Hartwell's high school season got off to a solid start. In December, he took second at the Curt Mettler Invitational at Elk Grove High and later took first at the Zinkin Classic at Buchanan High. His expectations were high as he prepared for the prestigious Doc Buchanan Invitational, where he was the No. 2 seed at 195 pounds.

Hartwell made it to the semifinals but suffered a knee injury in the tournament and placed sixth.

Hartwell was disappointed. But once he was healthy again, he went on to win the Overfelt Classic and had a breakout moment when he won the Mission San Jose Invitational, as he defeated Clovis' Matt Weiss, then ranked fourth in the state, in the finals.

"That was definitely the golden match," Hartwell said. "I got down 4-0 and came back and was victorious. After that match, I knew I could win NCS."

Hartwell breezed though the MVAL championships, where the Colts won nine league titles, and captured the section title, as he pinned No. 1 seed Jason Price of McKinleyville in the second period. For about a month, Hartwell was unstoppable.

That momentum carried into the state championships, where he won his first three matches.

He ran into Jeramy Sweany of Vacaville in the quarterfinal and lost via pinfall in the third period, but he recovered from that match to win two more bouts and earn a sixth place medal.
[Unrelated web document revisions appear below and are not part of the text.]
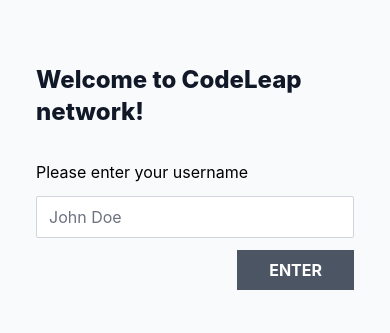
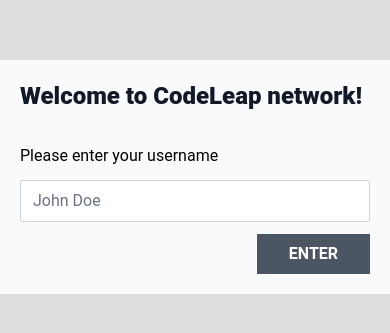
Before and after one commit to NathanPB/codeleap-desafio, a React (Create React App) app: page / in a window 390 px wide. Shown: the part 245-578 px from the top of the page. Built offline with nearby package versions, Linux system fonts and the light colour scheme.

Commit message:
Improved responsiveness and colors of the login page

```diff
--- a/src/index.css
+++ b/src/index.css
@@ -4,11 +4,12 @@
 
 body {
   margin: 0;
-  font-family: -apple-system, BlinkMacSystemFont, 'Segoe UI', 'Roboto', 'Oxygen',
+  font-family: 'Roboto', -apple-system, BlinkMacSystemFont, 'Segoe UI', 'Roboto', 'Oxygen',
     'Ubuntu', 'Cantarell', 'Fira Sans', 'Droid Sans', 'Helvetica Neue',
     sans-serif;
   -webkit-font-smoothing: antialiased;
   -moz-osx-font-smoothing: grayscale;
+  background: #DDDDDD;
 }
 
 code {
--- a/src/screen/LoginScreen.tsx
+++ b/src/screen/LoginScreen.tsx
@@ -13,8 +13,8 @@
   }
 
   return (
-    <div className="min-h-screen flex items-center justify-center bg-gray-50 py-12 px-4 sm:px-6 lg:px-8">
-      <div className="p-5 max-w-md w-full space-y-8 sm:shadow-lg sm:border sm:border-gray-200">
+    <div className="min-h-screen flex items-center justify-center py-12 sm:px-4 sm:px-6 lg:px-8">
+      <div className="p-5 max-w-md w-full space-y-8 sm:shadow-lg bg-gray-50 sm:border sm:border-gray-200">
         <h1 className="text-2xl font-extrabold text-gray-900">Welcome to CodeLeap network!</h1>
         <form onSubmit={handleSubmit}>
           <label htmlFor="username">Please enter your username</label>
```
"Since the beginning of my sophomore year, my goal was to be on the wall, and the only way to do that is to win NCS or place at state," Hartwell said. "That's all I wanted."